Musei Vaticani Biblioteca Apostolica II

2015, Printed Later
Archival lambda color photograph

Signed, titled, dated and from edition of 5 on artist’s label on verso.

Available in 3 sizes: 100 x 120 cm. (39.4 x 47.2 in.), 120 x 150 cm. (47.2 x 59.1 in.), 180 x 225 cm. (70.9 x 88.6 in.)

The books and papers which belonged to the early popes, who took up residence in Rome in the 4th century, were stored in a scrinium (a case or chest) and from the 8th century onwards were maintained by a librarian with this special responsibility. The eventful history of the papacy in the Middle Ages interrupted the continuous development of this first collection, however, and most of these holdings were subsequently scat­tered.

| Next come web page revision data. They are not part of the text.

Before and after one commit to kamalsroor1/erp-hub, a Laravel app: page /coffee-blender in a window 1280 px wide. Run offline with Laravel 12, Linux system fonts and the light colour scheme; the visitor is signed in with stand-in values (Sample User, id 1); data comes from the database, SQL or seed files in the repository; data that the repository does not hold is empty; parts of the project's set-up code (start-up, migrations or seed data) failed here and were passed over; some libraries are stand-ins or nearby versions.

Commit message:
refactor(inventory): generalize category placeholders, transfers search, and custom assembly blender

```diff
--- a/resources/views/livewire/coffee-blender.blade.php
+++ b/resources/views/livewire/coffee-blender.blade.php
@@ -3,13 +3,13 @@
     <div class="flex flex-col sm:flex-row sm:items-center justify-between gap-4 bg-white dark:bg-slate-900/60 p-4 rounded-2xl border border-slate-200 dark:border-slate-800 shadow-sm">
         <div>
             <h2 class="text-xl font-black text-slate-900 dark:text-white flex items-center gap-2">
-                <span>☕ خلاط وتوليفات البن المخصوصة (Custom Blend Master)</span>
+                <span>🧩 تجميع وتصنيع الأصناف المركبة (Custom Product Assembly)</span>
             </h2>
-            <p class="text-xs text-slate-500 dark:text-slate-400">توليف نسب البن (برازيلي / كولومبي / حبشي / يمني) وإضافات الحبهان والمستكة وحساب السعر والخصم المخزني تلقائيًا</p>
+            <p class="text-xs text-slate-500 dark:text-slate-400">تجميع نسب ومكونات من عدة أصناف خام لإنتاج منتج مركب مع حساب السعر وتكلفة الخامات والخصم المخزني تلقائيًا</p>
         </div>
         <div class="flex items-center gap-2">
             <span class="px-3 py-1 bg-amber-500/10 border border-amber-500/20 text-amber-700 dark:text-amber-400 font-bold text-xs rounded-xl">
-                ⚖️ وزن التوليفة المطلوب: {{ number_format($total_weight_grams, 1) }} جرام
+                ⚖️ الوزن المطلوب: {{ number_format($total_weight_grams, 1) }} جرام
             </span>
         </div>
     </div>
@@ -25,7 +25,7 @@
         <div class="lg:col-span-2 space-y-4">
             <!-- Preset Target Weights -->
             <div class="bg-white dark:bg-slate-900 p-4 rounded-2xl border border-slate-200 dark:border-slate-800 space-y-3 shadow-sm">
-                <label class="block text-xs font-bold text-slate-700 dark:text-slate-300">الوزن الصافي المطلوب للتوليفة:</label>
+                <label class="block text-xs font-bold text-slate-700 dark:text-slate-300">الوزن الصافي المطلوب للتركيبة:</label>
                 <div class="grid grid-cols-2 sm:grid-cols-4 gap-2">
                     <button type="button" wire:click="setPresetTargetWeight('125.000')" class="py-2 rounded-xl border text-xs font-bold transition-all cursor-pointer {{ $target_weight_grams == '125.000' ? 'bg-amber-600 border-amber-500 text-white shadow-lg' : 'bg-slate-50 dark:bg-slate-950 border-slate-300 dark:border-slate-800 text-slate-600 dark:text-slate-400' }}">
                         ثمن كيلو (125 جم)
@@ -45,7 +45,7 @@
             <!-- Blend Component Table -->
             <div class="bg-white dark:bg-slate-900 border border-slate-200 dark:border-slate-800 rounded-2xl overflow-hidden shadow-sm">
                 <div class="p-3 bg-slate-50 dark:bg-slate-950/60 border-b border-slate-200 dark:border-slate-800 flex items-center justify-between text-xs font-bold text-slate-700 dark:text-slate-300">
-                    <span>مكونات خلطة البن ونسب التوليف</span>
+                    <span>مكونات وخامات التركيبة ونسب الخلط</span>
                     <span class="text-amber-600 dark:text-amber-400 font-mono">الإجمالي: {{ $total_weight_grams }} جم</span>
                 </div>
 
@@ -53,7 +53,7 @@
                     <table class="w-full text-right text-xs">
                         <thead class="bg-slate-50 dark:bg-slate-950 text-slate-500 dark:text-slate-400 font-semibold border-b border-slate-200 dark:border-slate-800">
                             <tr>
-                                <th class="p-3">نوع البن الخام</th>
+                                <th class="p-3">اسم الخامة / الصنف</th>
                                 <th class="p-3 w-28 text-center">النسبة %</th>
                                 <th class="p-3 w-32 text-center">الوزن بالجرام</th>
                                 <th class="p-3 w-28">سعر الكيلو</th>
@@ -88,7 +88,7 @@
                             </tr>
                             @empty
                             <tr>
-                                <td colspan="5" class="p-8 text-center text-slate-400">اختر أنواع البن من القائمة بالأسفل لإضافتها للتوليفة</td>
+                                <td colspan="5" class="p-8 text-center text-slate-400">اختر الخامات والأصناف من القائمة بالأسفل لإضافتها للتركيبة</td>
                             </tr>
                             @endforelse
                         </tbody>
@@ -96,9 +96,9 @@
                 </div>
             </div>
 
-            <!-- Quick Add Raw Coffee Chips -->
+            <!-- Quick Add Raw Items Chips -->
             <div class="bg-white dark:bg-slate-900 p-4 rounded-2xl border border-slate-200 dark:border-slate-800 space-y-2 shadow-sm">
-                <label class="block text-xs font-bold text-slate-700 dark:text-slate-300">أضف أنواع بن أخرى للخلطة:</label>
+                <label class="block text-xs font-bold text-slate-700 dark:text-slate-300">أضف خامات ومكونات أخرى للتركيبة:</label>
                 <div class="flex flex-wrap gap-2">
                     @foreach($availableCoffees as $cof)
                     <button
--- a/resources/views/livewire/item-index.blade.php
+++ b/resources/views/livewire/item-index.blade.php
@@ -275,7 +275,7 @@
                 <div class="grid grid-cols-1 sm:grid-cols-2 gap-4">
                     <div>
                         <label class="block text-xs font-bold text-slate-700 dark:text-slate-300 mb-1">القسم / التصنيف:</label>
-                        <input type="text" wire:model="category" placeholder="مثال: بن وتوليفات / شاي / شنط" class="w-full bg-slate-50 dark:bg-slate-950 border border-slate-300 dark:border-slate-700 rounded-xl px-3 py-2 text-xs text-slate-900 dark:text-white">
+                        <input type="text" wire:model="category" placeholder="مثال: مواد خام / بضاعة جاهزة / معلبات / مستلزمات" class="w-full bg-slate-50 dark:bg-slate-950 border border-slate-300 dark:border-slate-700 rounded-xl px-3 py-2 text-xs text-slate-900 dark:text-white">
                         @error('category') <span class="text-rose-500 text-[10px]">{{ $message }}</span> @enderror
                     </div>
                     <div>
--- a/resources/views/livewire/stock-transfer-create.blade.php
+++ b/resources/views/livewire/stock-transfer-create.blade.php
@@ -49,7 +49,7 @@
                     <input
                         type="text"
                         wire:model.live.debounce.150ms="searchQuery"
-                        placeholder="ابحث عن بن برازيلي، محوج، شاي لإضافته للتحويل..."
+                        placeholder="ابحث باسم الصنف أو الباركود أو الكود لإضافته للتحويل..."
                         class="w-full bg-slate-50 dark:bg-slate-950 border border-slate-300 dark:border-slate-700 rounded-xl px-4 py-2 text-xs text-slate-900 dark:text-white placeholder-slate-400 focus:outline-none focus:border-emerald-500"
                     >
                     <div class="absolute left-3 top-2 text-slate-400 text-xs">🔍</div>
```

Around 1450 Pope Nicholas V (1397-1455), as part of his project to rebuild the papal palace in the spirit of the Renaissance, established a new library, whose holdings were also to be made accessible to the scholarly public. By 1475 the Vatican library already occupied four rooms on the ground floor, which at the behest of Sixtus IV (1414-1484) were decorated by the most celebrated painters of the day. The same pope also appointed as librarian the erudite humanist Bartolomeo Platina (1421-1481; ill. p. 26), who wrote the Lives of the Popes on the basis of the Vatican manuscripts he catalogued.

The history of the Vatican Library as we know it today dates back to Sixtus V (1521-1590), who initiated the construction of a new building to house the collection, which by that time contained over 20,000 volumes. The site chosen was Bramante’s Cortile del Belvedere at the centre of the Vatican complex, which had served the Renaissance popes as an open-air space where tournaments and festivities could be held. This courtly tradition was radically terminated by the construction of the library build­ing, which not only ran right across the courtyard, but also symbolised a new moral authority at the heart of the Apostolic Palace. According to the plans drawn up by the architect Domenico Fontana (1543-1607), the Vatican’s printing press was also to be accommodated in the new building, wholly in the spirit of the Counter-Reformation. The library room on the top floor, named the Salone Sistino (Sistine Hall) after its founder, meas­ures an imposing 70 x 15 metres (230 x 49 feet) and became the yardstick for later libraries, including the Imperial Court Library in Vienna. With the ambitious fresco programme decorating its walls and twin vaulted ceilings, the Sistine Hall sits firmly within the tradition of centres of learn­ing and the libraries of secular princes. The most valuable manuscripts and books were housed in wooden cabinets along the walls; in contrast to the earlier organisation of the codices into a Latin and a Greek library, the holdings are today catalogued according to subject area. With the opening of a reading room for printed books in 1892, the library was opened up to a wider circle of readers. The Vatican Library is today run by a Prefect, under the titular direction of a Cardinal Librarian. – Massimo Listri’s The Worlds Most Beautiful Libraries, Taschen